Ah, Google. So many tools, so little time. Go to Google and type in link:www.yoururl.com to see how many Web sites are linking to your site. Now do the same for your competitions URL. Find anything interesting? If you don’t like how you stack up, might be time to create a linking strategy for your company. (Remember, inbound links impact your natural search engine rankings.)
Next, head on over to blogsearch.google.com to see how many blogs are talking about you and your competition. If you’re really interested, you can even read what they’re saying. This is by no means a scientific number of how well a business is or isn’t doing, but it should give you a feel for what people are saying (blogging) about you / your competition. While you’re there, set up an email alert for your company.
The Grunt Work
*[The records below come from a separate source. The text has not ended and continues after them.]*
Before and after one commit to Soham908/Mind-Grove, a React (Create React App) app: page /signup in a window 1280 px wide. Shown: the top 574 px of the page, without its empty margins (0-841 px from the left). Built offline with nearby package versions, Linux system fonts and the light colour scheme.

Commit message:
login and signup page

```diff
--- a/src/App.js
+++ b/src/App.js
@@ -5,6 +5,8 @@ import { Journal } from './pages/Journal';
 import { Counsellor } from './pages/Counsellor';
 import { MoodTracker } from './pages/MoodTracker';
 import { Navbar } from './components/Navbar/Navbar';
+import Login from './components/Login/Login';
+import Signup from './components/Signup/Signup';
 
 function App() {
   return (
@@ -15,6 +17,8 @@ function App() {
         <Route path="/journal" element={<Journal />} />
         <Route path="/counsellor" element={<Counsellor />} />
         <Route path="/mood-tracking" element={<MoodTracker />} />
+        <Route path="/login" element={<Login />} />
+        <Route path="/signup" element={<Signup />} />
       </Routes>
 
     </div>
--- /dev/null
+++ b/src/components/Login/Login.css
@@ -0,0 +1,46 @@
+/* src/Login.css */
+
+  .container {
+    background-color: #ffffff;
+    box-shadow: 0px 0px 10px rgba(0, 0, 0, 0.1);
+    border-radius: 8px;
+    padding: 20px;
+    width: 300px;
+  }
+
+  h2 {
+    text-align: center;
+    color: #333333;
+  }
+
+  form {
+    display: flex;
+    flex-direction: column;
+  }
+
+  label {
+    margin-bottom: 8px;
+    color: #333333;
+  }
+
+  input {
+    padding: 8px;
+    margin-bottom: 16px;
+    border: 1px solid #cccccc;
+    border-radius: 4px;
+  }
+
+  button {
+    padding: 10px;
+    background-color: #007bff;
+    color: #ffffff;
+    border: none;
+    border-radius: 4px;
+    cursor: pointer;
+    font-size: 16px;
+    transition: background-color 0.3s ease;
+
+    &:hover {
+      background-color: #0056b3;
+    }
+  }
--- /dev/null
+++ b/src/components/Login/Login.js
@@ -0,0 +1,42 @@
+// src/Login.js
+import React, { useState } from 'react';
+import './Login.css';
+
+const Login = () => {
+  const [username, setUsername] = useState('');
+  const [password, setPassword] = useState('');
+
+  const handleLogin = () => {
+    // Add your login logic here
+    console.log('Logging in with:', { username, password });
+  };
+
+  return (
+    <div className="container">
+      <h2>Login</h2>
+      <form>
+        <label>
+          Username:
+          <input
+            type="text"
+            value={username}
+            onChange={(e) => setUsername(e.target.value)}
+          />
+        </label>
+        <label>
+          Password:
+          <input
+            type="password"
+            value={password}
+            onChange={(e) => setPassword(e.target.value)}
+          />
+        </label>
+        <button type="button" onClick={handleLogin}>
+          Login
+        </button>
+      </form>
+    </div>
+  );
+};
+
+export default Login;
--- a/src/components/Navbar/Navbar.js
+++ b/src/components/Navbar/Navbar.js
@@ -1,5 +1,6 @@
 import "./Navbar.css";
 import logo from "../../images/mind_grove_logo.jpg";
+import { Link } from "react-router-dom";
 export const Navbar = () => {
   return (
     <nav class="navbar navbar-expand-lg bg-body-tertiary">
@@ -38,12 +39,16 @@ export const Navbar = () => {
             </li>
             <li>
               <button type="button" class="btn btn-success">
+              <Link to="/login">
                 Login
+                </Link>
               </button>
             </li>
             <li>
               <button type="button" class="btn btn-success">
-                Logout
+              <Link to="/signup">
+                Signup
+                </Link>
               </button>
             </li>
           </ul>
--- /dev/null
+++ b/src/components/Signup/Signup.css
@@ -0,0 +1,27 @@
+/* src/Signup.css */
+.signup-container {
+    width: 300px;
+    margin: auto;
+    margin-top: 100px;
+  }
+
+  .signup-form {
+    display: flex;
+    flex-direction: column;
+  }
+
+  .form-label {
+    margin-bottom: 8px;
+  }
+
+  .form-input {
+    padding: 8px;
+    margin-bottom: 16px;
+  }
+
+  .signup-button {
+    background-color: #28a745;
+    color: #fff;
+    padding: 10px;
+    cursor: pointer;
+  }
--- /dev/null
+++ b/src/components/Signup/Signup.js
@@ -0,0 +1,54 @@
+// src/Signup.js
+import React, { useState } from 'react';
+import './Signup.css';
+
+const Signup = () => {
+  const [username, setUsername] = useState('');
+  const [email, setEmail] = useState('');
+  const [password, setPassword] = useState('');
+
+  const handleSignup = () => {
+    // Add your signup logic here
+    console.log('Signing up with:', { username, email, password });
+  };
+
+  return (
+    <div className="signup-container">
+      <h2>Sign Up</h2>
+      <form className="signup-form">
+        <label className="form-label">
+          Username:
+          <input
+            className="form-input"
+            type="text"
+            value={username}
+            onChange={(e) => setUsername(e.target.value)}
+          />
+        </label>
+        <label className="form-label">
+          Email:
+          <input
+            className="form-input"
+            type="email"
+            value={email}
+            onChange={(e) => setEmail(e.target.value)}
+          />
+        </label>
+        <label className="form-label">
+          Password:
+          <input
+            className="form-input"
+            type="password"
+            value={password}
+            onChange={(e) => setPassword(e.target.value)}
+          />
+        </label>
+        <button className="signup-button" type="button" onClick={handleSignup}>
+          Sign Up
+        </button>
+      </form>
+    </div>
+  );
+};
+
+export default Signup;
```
Now that you know who your competitors are and have an estimate of their traffic, the grunt work begins. To truly gain a competitive edge, you have to see what they have on their sites. So go to each one and take note of how big the site is, what they offer, how professional it is, are there things they’re doing that you should be doing? All of this is especially important if you conduct transactions online.
Instead of just keeping all this information in your head, create a spreadsheet and document it all. That way you can look back in a few months and see changes.
About the Author
Julie Bombacino is a Chicago-area independent marketing consultant with over 12 years of marketing experience, specializing in online marketing. Mrs. Bombacino is a graduate of The Ohio State University and earned an MBA in marketing at DePaul University. She can be reached at email@example.com.